Is Spaying or Neutering Safe?
Short answer: YES! Long answer: spay and neuter surgeries are surgical procedures with very minimal risk factors. Those risk factors mainly apply to dogs who are older or have an underlying condition in which any kind of surgery that involves going under general anesthesia would be a risk. The surgery itself is very quick and simple. In the end, there’s more health benefits than risk including reducing certain behavior issues such as mounting, roaming and animal aggression in males. Females have zero chance of developing pyometra and unwanted pregnancies.
What Are The Differences Between Spay and Neuter Surgeries?
Both surgeries prevent dogs from being able to reproduce but are quite different for each sex in the end. For male dogs, it’s considered “castration” where the testicals are removed. During a spay procedure for females, the uterus and both ovaries are removed. A generic term you might hear for these procedures is “fixing” a dog.
How Can I Help My Dog Feel More Comfortable After Their Spay Or Neuter Procedure?
Your veterinarian will provide aftercare instructions for your dog but there are some generic tips you can follow to ensure maximum comfortability and reduce post-surgery complications.
- Give your dog the prescribed pain medication from your veterinarian.
- Put an Elizabethan collar (hard or soft), donut collar or recovery jumpsuit on your dog to prevent them from biting, scratching or licking their stitches. This can both cause an infection and tear open the stitches.
- Have a dedicated space for your dog to recover indoors away from other animals. A smaller space is preferred and without anything for them to jump on. This might be a bathroom, their crate/x-pen or kitchen.
- Inspect the incision site to make sure it’s healing well and your dog hasn’t messed with them causing an infection.
- Don’t let your dog jump or run for 2 weeks post surgery. Also prevent them from getting too excited when seeing them.
- Your vet may have further physical activity restrictions for your dog so follow those as well.
- Keep an eye out for complications such as there being discharge, redness, and swelling at the incision site or if it opens up. Contact your vet if this happens. Also, contact them if they seem lethargic, stop eating, vomiting, or has diarrhea.
How Long Does Pain Last After a Spay or Neuter Surgery?

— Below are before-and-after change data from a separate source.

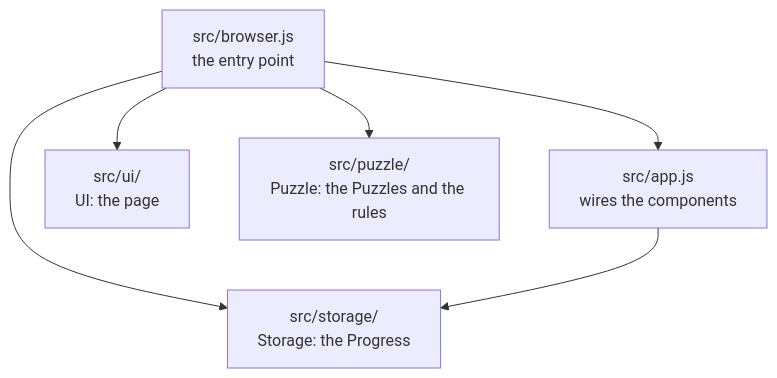
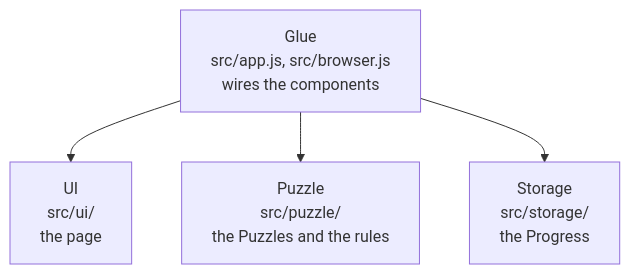
One commit to treetopbottle/molecuzzle changed the diagram in README.md. Above: the diagram before and after it, drawn with Mermaid. The commit also changed other lines of this file, not shown here.

Commit message:
docs: show the Glue on top of the components again in the README's diagram, as not a component

````diff
--- a/README.md
+++ b/README.md
@@ -50,14 +50,11 @@
 ```mermaid
 flowchart TD
-  browser["src/browser.js<br/>the entry point"]
-  app["src/app.js<br/>wires the components"]
-  ui["src/ui/<br/>UI: the page"]
-  puzzle["src/puzzle/<br/>Puzzle: the Puzzles and the rules"]
-  storage["src/storage/<br/>Storage: the Progress"]
+  glue["Glue<br/>src/app.js, src/browser.js<br/>wires the components"]
+  ui["UI<br/>src/ui/<br/>the page"]
+  puzzle["Puzzle<br/>src/puzzle/<br/>the Puzzles and the rules"]
+  storage["Storage<br/>src/storage/<br/>the Progress"]
 
-  browser --> app
-  browser --> ui
-  browser --> puzzle
-  browser --> storage
-  app --> storage
+  glue --> ui
+  glue --> puzzle
+  glue --> storage
 ```
````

Both spay and neuter surgeries take about the same amount of time to recover despite spaying being more involved and complicated than neutering. They shouldn’t feel much the first day as they recover from the anesthesia. Giving them their pain medication as prescribed will help alleviate the pain the first few days. All pain and discomfortness should be gone within a week but each dog is different.